The ways that spread of the coronavirus has played out in American politics and the media has contributed to scapegoating and targeting of Asian Pacific American communities, according to experts monitoring a steep increase of reported incidents since January, ranging from verbal abuse to spitting and assault.
The problem is exacerbated when political leaders such as President Donald Trump repeatedly refer to the public health crisis as “the Chinese virus,” or “kung flu” – even as the World Health Organization advises against linking viruses with countries for just this reason, Mui said.
“That creates the conditions for more discrimination.”
It’s a problem with deep roots in the U.S., says Mui, who teaches Advanced Placement U.S. History and Civics at the high school where he’s worked for 24 years. Historically discrimination against immigrants has stemmed from economic reasons and crossed over to cultural, Mui said.
“So it quickly goes from saying ‘they take our jobs,’ to ‘they look funny, have a different religion, speak a different language, eat different foods.’”
In his APUSH class, Mui teaches about major touchstones in the U.S. immigration debate from the Chinese Exclusion Act of 1882 – prohibiting the immigration of Chinese laborers – to the internment of Japanese Americans during World War II, the Immigration Act of 1965, the Refugee Act of 1980, and today’s debate around H-1B visas.
“This debate is not new,” he said, but current political tensions could be newly reflected in schools. Districts with small populations of Asian American students might be even more susceptible to discriminatory behavior than more diverse areas, he added.
His Canton students who belong to the Asian Pacific American club at school have not had much contact with schoolmates since March, but some have mentioned seeing racist references on social media, he said.
“I think sometimes we get caught flat-footed in our response and it’s not until reflecting on it later that we think to ourselves I wish I would’ve said this or that.”
The fight against Anti-Asian American discrimination has roots in his personal story as well as the history he teaches, Mui said.
His parents knew Vincent Chin, a 27-year-old Chinese American man beaten to death in Detroit in 1982 after being mistaken as Japanese and assaulted as a scapegoat for the auto industry’s decline. Chin’s murder sparked a resurgent movement for pan-Asian American rights.
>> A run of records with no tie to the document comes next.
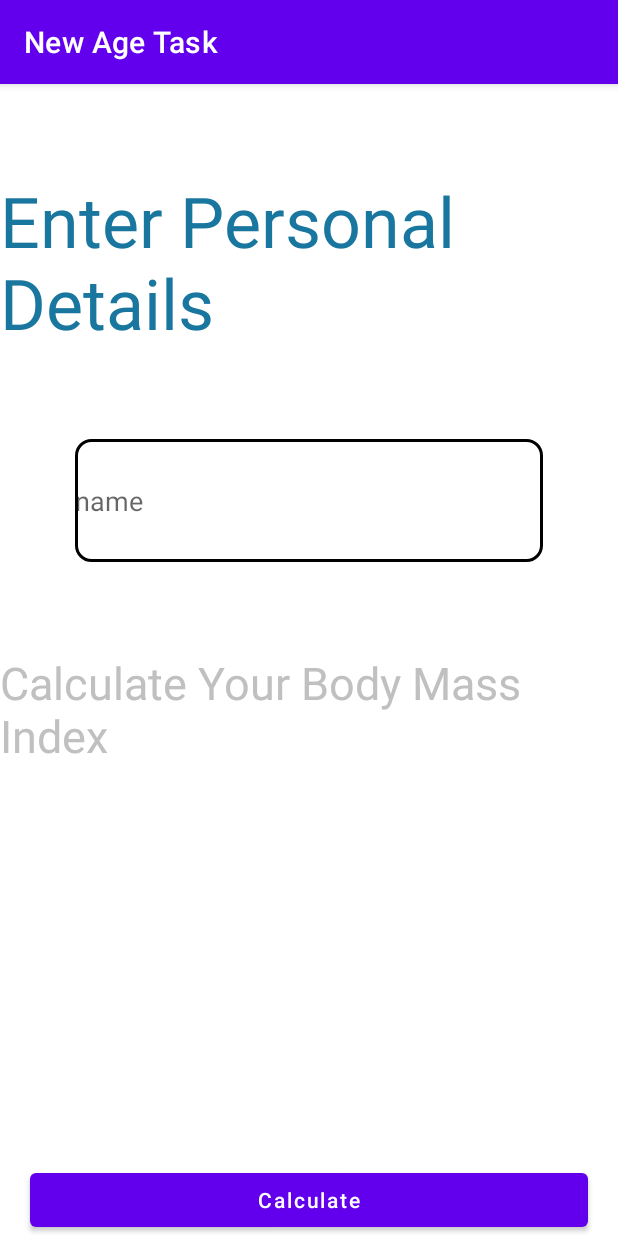
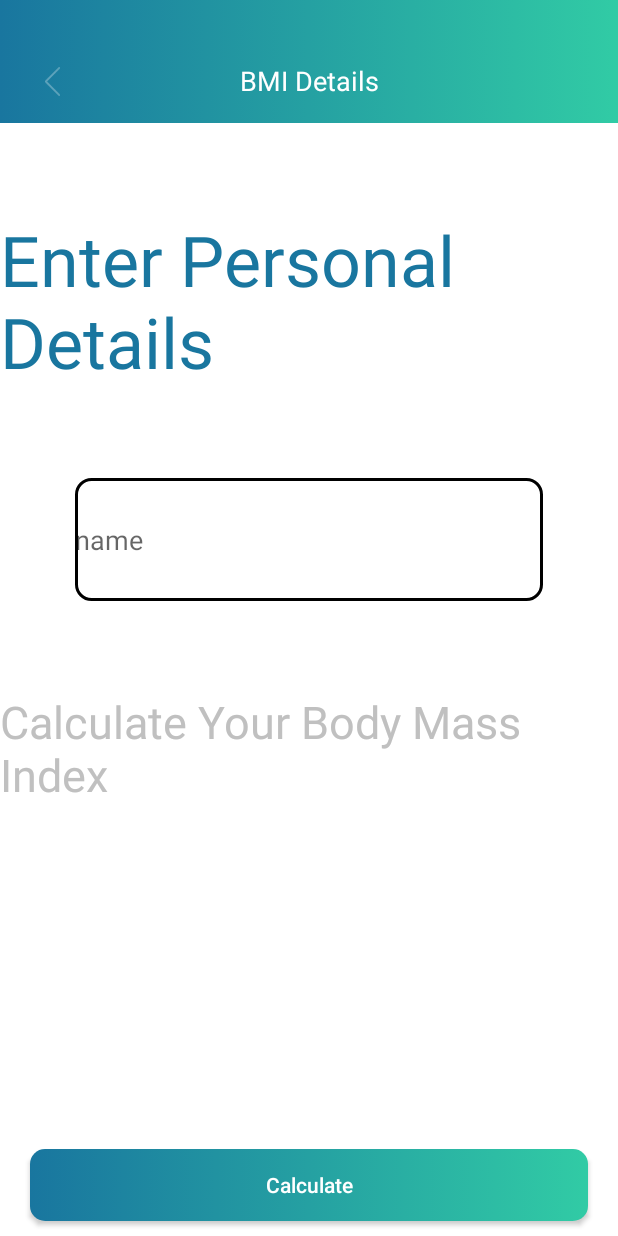
Before and after one commit to Aslmmon/New-Age-Task, an Android app: the screen it shows after launch (MainActivity), on a phone screen of 412 x 824 dp. Run offline under Robolectric (Android 15) with nearby library versions, the phone set to English and light mode, and no system bars.

Commit message:
added custom toolbar for add BMI details

```diff
--- a/app/src/main/java/com/example/newagetask/MainActivity.kt
+++ b/app/src/main/java/com/example/newagetask/MainActivity.kt
@@ -2,6 +2,9 @@ package com.example.newagetask
 
 import androidx.appcompat.app.AppCompatActivity
 import android.os.Bundle
+import android.view.Window
+import android.view.WindowManager
+import androidx.core.content.ContextCompat
 
 class MainActivity : AppCompatActivity() {
     override fun onCreate(savedInstanceState: Bundle?) {
--- /dev/null
+++ b/app/src/main/java/com/example/newagetask/common/CustomToolbar.kt
@@ -0,0 +1,38 @@
+package com.example.newagetask.common
+
+import android.app.Activity
+import android.content.Context
+import android.util.AttributeSet
+import android.view.LayoutInflater
+import android.widget.ImageView
+import android.widget.TextView
+import androidx.constraintlayout.widget.ConstraintLayout
+import com.example.newagetask.R
+
+class CustomToolbar @JvmOverloads constructor(
+    context: Context,
+    attrs: AttributeSet? = null,
+    defStyle: Int = 0
+) : ConstraintLayout(context, attrs, defStyle) {
+    private val TAG = CustomToolbar::class.simpleName
+
+
+    init {
+        val rootView =
+            (context.getSystemService(Context.LAYOUT_INFLATER_SERVICE) as LayoutInflater).inflate(
+                R.layout.custom_toolbar,
+                this,
+                true
+            )
+//        val backButton = rootView.findViewById<ImageView>(com.paysky.momogrow.R.id.iv_back)
+//        val appBarText =
+//            rootView.findViewById<TextView>(com.paysky.momogrow.R.id.tv_store_categories)
+//        backButton.setOnClickListener {
+//            (context as Activity).finish()
+//        }
+//        val text =
+//            context.obtainStyledAttributes(attrs, com.paysky.momogrow.R.styleable.CustomAppBar)
+//        appBarText.text = text.getString(com.paysky.momogrow.R.styleable.CustomAppBar_android_text)
+
+    }
+}
--- /dev/null
+++ b/app/src/main/res/drawable/back_button.xml
@@ -0,0 +1,15 @@
+<vector xmlns:android="http://schemas.android.com/apk/res/android"
+    android:width="34dp"
+    android:height="64dp"
+    android:viewportWidth="34"
+    android:viewportHeight="64">
+  <path
+      android:pathData="M32,2L2,32L32,62"
+      android:strokeAlpha="0.3"
+      android:strokeLineJoin="round"
+      android:strokeWidth="4"
+      android:fillColor="#00000000"
+      android:strokeColor="#ffffff"
+      android:fillAlpha="0.3"
+      android:strokeLineCap="round"/>
+</vector>
--- /dev/null
+++ b/app/src/main/res/drawable/gradient_colors_no_radius.xml
@@ -0,0 +1,13 @@
+<?xml version="1.0" encoding="utf-8"?>
+<selector xmlns:android="http://schemas.android.com/apk/res/android">
+    <item>
+        <shape>
+            <gradient
+                android:angle="180"
+                android:endColor="#19769F"
+                android:startColor="#31CBA5"
+                android:type="linear"
+                />
+        </shape>
+    </item>
+</selector>
--- /dev/null
+++ b/app/src/main/res/drawable/linear_gradient_color.xml
@@ -0,0 +1,14 @@
+<?xml version="1.0" encoding="utf-8"?>
+<selector xmlns:android="http://schemas.android.com/apk/res/android">
+        <item>
+            <shape>
+                <gradient
+                    android:angle="180"
+                    android:endColor="#19769F"
+                    android:startColor="#31CBA5"
+                    android:type="linear"
+                  />
+                <corners android:radius="15px" />
+            </shape>
+        </item>
+</selector>
--- a/app/src/main/res/layout/activity_main.xml
+++ b/app/src/main/res/layout/activity_main.xml
@@ -5,6 +5,27 @@
     android:layout_width="match_parent"
     android:layout_height="match_parent"
     tools:context=".MainActivity">
+
+    <View
+        android:id="@+id/status_bar_scrim"
+        android:layout_width="match_parent"
+        android:layout_height="26dp"
+        app:layout_constraintTop_toTopOf="parent"
+        app:layout_constraintStart_toStartOf="parent"
+        app:layout_constraintEnd_toEndOf="parent"
+        android:background="@drawable/gradient_colors_no_radius" />
+    <com.example.newagetask.common.CustomToolbar
+        android:layout_width="0dp"
+        android:layout_height="wrap_content"
+        android:id="@+id/toolbar"
+        app:layout_constraintStart_toStartOf="parent"
+        app:layout_constraintTop_toBottomOf="@id/status_bar_scrim"
+        app:layout_constraintEnd_toEndOf="parent"
+        >
+
+
+
+    </com.example.newagetask.common.CustomToolbar>
 
     <androidx.fragment.app.FragmentContainerView
         android:id="@+id/nav_host_fragment"
@@ -15,7 +36,7 @@
         app:layout_constraintBottom_toBottomOf="parent"
         app:layout_constraintLeft_toLeftOf="parent"
         app:layout_constraintRight_toRightOf="parent"
-        app:layout_constraintTop_toTopOf="parent"
+        app:layout_constraintTop_toBottomOf="@id/toolbar"
         app:navGraph="@navigation/bmi_navigation_graph" />
 
 </androidx.constraintlayout.widget.ConstraintLayout>
--- /dev/null
+++ b/app/src/main/res/layout/custom_toolbar.xml
@@ -0,0 +1,35 @@
+<?xml version="1.0" encoding="utf-8"?>
+<androidx.constraintlayout.widget.ConstraintLayout xmlns:android="http://schemas.android.com/apk/res/android"
+    android:layout_width="match_parent"
+    android:layout_height="wrap_content"
+    xmlns:app="http://schemas.android.com/apk/res-auto">
+
+    <TextView
+        android:id="@+id/toolbar"
+        android:layout_width="match_parent"
+        app:title="Add BMI Details"
+        android:gravity="center"
+        android:text="BMI Details"
+        android:textColor="@color/white"
+        android:textAlignment="center"
+        android:textSize="18sp"
+        android:layout_height="?attr/actionBarSize"
+        android:background="@drawable/gradient_colors_no_radius"
+        app:layout_constraintLeft_toLeftOf="parent"
+        app:layout_constraintRight_toRightOf="parent"
+        app:layout_constraintTop_toTopOf="parent"
+        />
+
+    <ImageView
+        android:layout_width="30dp"
+        android:layout_height="30dp"
+        android:layout_marginStart="20dp"
+        android:padding="5dp"
+        android:src="@drawable/back_button"
+        app:layout_constraintStart_toStartOf="parent"
+        app:layout_constraintBottom_toBottomOf="parent"
+        app:layout_constraintTop_toTopOf="parent"
+
+        />
+
+</androidx.constraintlayout.widget.ConstraintLayout>
--- a/app/src/main/res/layout/fragment_add_bmi_details.xml
+++ b/app/src/main/res/layout/fragment_add_bmi_details.xml
@@ -51,10 +51,9 @@
     <com.google.android.material.button.MaterialButton
         android:layout_width="0dp"
         android:layout_height="wrap_content"
-        android:text="Calculate"
+        android:text="@string/calculate_title"
         android:layout_marginHorizontal="20dp"
-        android:textAllCaps="false"
-        android:textColor="@color/white"
+        android:layout_marginBottom="10dp"
         app:layout_constraintStart_toStartOf="parent"
         app:layout_constraintEnd_toEndOf="parent"
         app:layout_constraintBottom_toBottomOf="parent"
--- a/app/src/main/res/values/strings.xml
+++ b/app/src/main/res/values/strings.xml
@@ -4,4 +4,5 @@
     <string name="hello_blank_fragment">Hello blank fragment</string>
     <string name="enter_personal_details">Enter Personal Details</string>
     <string name="name_title">name</string>
+    <string name="calculate_title">Calculate</string>
 </resources>
--- a/app/src/main/res/values/themes.xml
+++ b/app/src/main/res/values/themes.xml
@@ -1,6 +1,6 @@
 <resources xmlns:tools="http://schemas.android.com/tools">
     <!-- Base application theme. -->
-    <style name="Theme.NewAgeTask" parent="Theme.MaterialComponents.DayNight.DarkActionBar">
+    <style name="Theme.NewAgeTask" parent="Theme.MaterialComponents.Light.NoActionBar">
         <!-- Primary brand color. -->
         <item name="colorPrimary">@color/purple_500</item>
         <item name="colorPrimaryVariant">@color/purple_700</item>
@@ -10,7 +10,21 @@
         <item name="colorSecondaryVariant">@color/teal_700</item>
         <item name="colorOnSecondary">@color/black</item>
         <!-- Status bar color. -->
-        <item name="android:statusBarColor">?attr/colorPrimaryVariant</item>
+        <item name="materialButtonStyle">@style/Button.gradient</item>
+        <item name="android:statusBarColor">@android:color/transparent</item>
+        <item name="android:windowTranslucentStatus">true</item>
+
+
         <!-- Customize your theme here. -->
     </style>
+
+
+    <style name="Button.gradient" parent="android:Widget.Material.Button">
+        <item name="android:textColor">@color/white</item>
+        <item name="colorButtonNormal">#020e39</item>
+        <item name="android:textAllCaps">false</item>
+        <item name="android:background">@drawable/linear_gradient_color</item>
+        <item name="backgroundTint">@null</item>
+
+    </style>
 </resources>
```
A generation later, Mui volunteers with the non-profit Asian & Pacific Islanders Vote Michigan organization, encouraging youth civic engagement and participation, and he’s committed to raising awareness of educators.
“Things have come a long way, but there’s still progress to be made,” he said.
To learn more about the issue of anti-Asian discrimination or to report an incident or hate crime, go here.